**WHAT THIS TASK INVOLVES**: Every line of the records must be repeated exactly; pictures stay out.

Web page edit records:
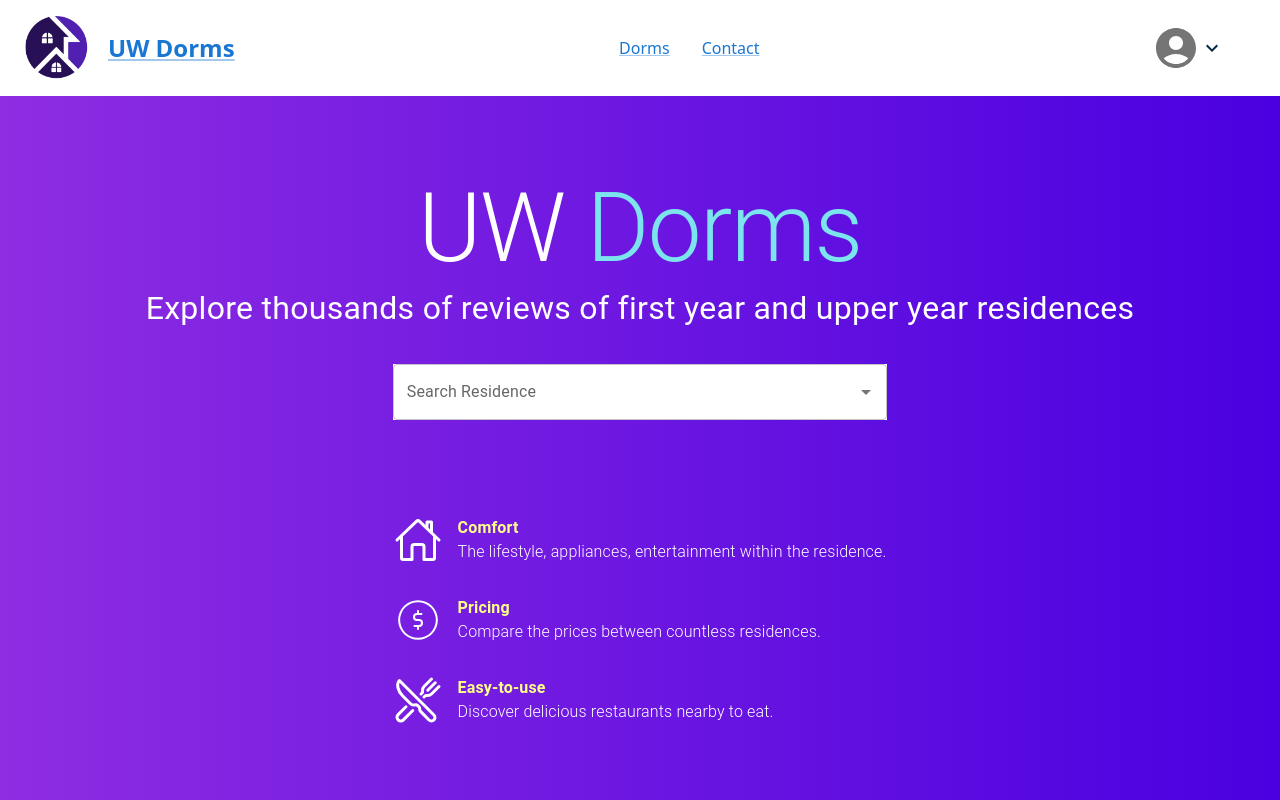
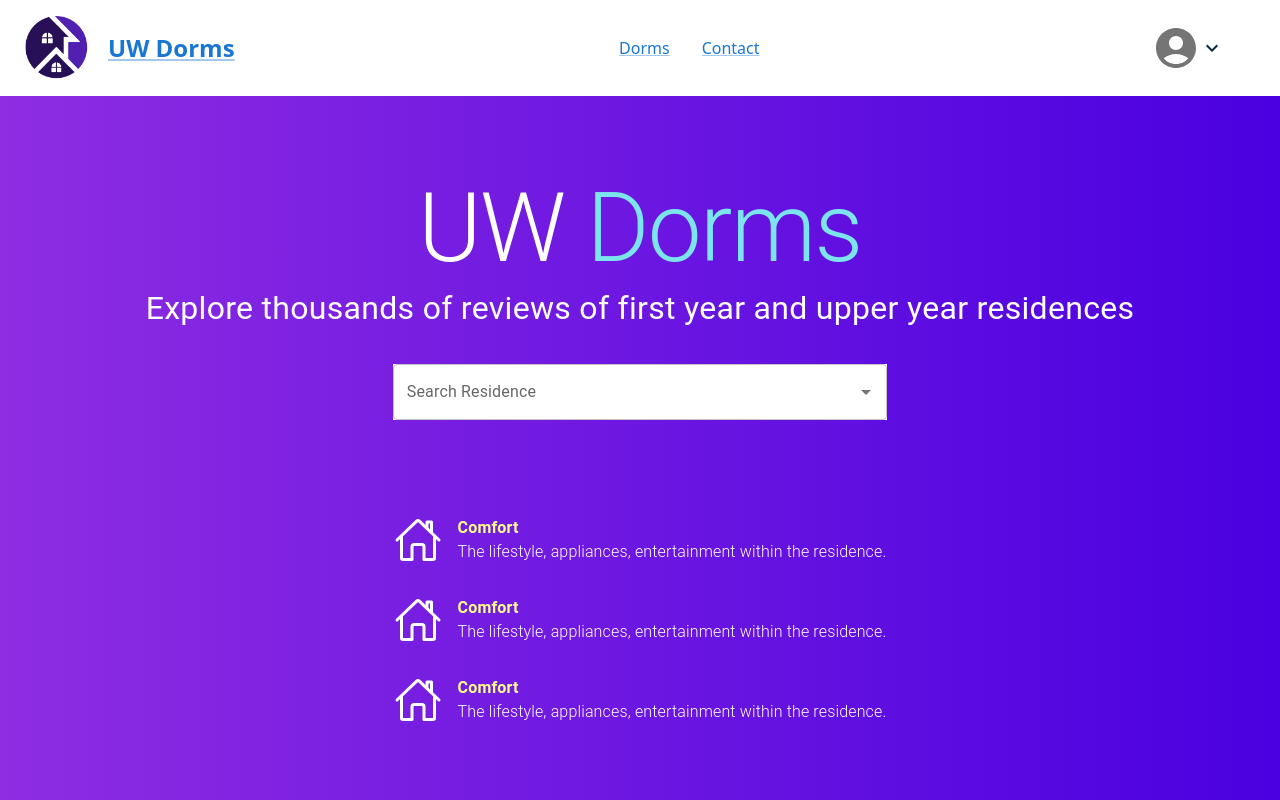
Before and after one commit to LGeoff31/uwdorm, a Next.js app: page / in a window 1280 px wide. Built offline with nearby package versions, Linux system fonts and the light colour scheme; no server answers.

Commit message:
login done

```diff
--- a/package.json
+++ b/package.json
@@ -13,12 +13,12 @@
     "@emotion/styled": "^11.11.5",
     "@mui/icons-material": "^5.15.15",
     "@mui/material": "^5.15.15",
-    "firebase": "^10.11.1",
     "next": "14.2.3",
     "react": "^18",
     "react-dom": "^18",
-    "react-firebase-hooks": "^5.1.1",
-    "react-icons": "^5.1.0"
+    "react-icons": "^5.1.0",
+    "firebase": "^10.7.1",
+    "react-firebase-hooks": "^5.1.1"
   },
   "devDependencies": {
     "@types/node": "^20",
--- a/pages/components/Homepage.tsx
+++ b/pages/components/Homepage.tsx
@@ -11,7 +11,7 @@ import {
 import { IoHomeOutline } from "react-icons/io5";
 import { CiDollar } from "react-icons/ci";
 import { IoRestaurantOutline } from "react-icons/io5";
-import Features from "../subcomponents/Features";
+// import Features from "../subcomponents/Features";
 
 const Homepage = () => {
   const residences = [
@@ -81,17 +81,38 @@ const Homepage = () => {
           />
         </Stack>
 
-        <Stack
-          direction="column" // Change to column to stack features vertically
-        >
-          {featuresData.map((feature, index) => (
-            <Features
-              key={index}
-              Icon={feature.Icon}
-              title={feature.title}
-              description={feature.description}
-            />
-          ))}
+        <Stack direction="row" gap="1rem" marginTop="2rem">
+          <IoHomeOutline style={{ fontSize: "3rem", color: "white" }} />
+          <Stack>
+            <Typography fontWeight="bold" color="#ffff87">
+              {"Comfort"}
+            </Typography>
+            <Typography fontWeight="300" color="white">
+              The lifestyle, appliances, entertainment within the residence.
+            </Typography>
+          </Stack>
+        </Stack>
+        <Stack direction="row" gap="1rem" marginTop="2rem">
+          <IoHomeOutline style={{ fontSize: "3rem", color: "white" }} />
+          <Stack>
+            <Typography fontWeight="bold" color="#ffff87">
+              {"Comfort"}
+            </Typography>
+            <Typography fontWeight="300" color="white">
+              The lifestyle, appliances, entertainment within the residence.
+            </Typography>
+          </Stack>
+        </Stack>
+        <Stack direction="row" gap="1rem" marginTop="2rem">
+          <IoHomeOutline style={{ fontSize: "3rem", color: "white" }} />
+          <Stack>
+            <Typography fontWeight="bold" color="#ffff87">
+              {"Comfort"}
+            </Typography>
+            <Typography fontWeight="300" color="white">
+              The lifestyle, appliances, entertainment within the residence.
+            </Typography>
+          </Stack>
         </Stack>
       </Grid>
     </>
--- a/pages/subcomponents/Features.tsx
+++ /dev/null
@@ -1,26 +0,0 @@
-import React from "react";
-import { Grid, Stack, Typography, Box } from "@mui/material";
-
-const Features = ({
-  Icon,
-  title,
-  description,
-}: {
-  Icon: React.ElementType;
-  title: string;
-  description: string;
-}) => (
-  <Stack direction="row" gap="1rem" marginTop="2rem">
-    <Icon style={{ fontSize: "3rem", color: "white" }} />
-    <Stack>
-      <Typography fontWeight="bold" color="#ffff87">
-        {title}
-      </Typography>
-      <Typography fontWeight="300" color="white">
-        {description}
-      </Typography>
-    </Stack>
-  </Stack>
-);
-
-export default Features;
```
Also changed, not shown: 1 other file (tests, documents, lock files or other folders).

**ANSWER FOR THIS EXERCISE**:
Before and after one commit to LGeoff31/uwdorm, a Next.js app: page / in a window 1280 px wide. Built offline with nearby package versions, Linux system fonts and the light colour scheme; no server answers.

Commit message:
login done

```diff
--- a/package.json
+++ b/package.json
@@ -13,12 +13,12 @@
     "@emotion/styled": "^11.11.5",
     "@mui/icons-material": "^5.15.15",
     "@mui/material": "^5.15.15",
-    "firebase": "^10.11.1",
     "next": "14.2.3",
     "react": "^18",
     "react-dom": "^18",
-    "react-firebase-hooks": "^5.1.1",
-    "react-icons": "^5.1.0"
+    "react-icons": "^5.1.0",
+    "firebase": "^10.7.1",
+    "react-firebase-hooks": "^5.1.1"
   },
   "devDependencies": {
     "@types/node": "^20",
--- a/pages/components/Homepage.tsx
+++ b/pages/components/Homepage.tsx
@@ -11,7 +11,7 @@ import {
 import { IoHomeOutline } from "react-icons/io5";
 import { CiDollar } from "react-icons/ci";
 import { IoRestaurantOutline } from "react-icons/io5";
-import Features from "../subcomponents/Features";
+// import Features from "../subcomponents/Features";
 
 const Homepage = () => {
   const residences = [
@@ -81,17 +81,38 @@ const Homepage = () => {
           />
         </Stack>
 
-        <Stack
-          direction="column" // Change to column to stack features vertically
-        >
-          {featuresData.map((feature, index) => (
-            <Features
-              key={index}
-              Icon={feature.Icon}
-              title={feature.title}
-              description={feature.description}
-            />
-          ))}
+        <Stack direction="row" gap="1rem" marginTop="2rem">
+          <IoHomeOutline style={{ fontSize: "3rem", color: "white" }} />
+          <Stack>
+            <Typography fontWeight="bold" color="#ffff87">
+              {"Comfort"}
+            </Typography>
+            <Typography fontWeight="300" color="white">
+              The lifestyle, appliances, entertainment within the residence.
+            </Typography>
+          </Stack>
+        </Stack>
+        <Stack direction="row" gap="1rem" marginTop="2rem">
+          <IoHomeOutline style={{ fontSize: "3rem", color: "white" }} />
+          <Stack>
+            <Typography fontWeight="bold" color="#ffff87">
+              {"Comfort"}
+            </Typography>
+            <Typography fontWeight="300" color="white">
+              The lifestyle, appliances, entertainment within the residence.
+            </Typography>
+          </Stack>
+        </Stack>
+        <Stack direction="row" gap="1rem" marginTop="2rem">
+          <IoHomeOutline style={{ fontSize: "3rem", color: "white" }} />
+          <Stack>
+            <Typography fontWeight="bold" color="#ffff87">
+              {"Comfort"}
+            </Typography>
+            <Typography fontWeight="300" color="white">
+              The lifestyle, appliances, entertainment within the residence.
+            </Typography>
+          </Stack>
         </Stack>
       </Grid>
     </>
--- a/pages/subcomponents/Features.tsx
+++ /dev/null
@@ -1,26 +0,0 @@
-import React from "react";
-import { Grid, Stack, Typography, Box } from "@mui/material";
-
-const Features = ({
-  Icon,
-  title,
-  description,
-}: {
-  Icon: React.ElementType;
-  title: string;
-  description: string;
-}) => (
-  <Stack direction="row" gap="1rem" marginTop="2rem">
-    <Icon style={{ fontSize: "3rem", color: "white" }} />
-    <Stack>
-      <Typography fontWeight="bold" color="#ffff87">
-        {title}
-      </Typography>
-      <Typography fontWeight="300" color="white">
-        {description}
-      </Typography>
-    </Stack>
-  </Stack>
-);
-
-export default Features;
```
Also changed, not shown: 1 other file (tests, documents, lock files or other folders).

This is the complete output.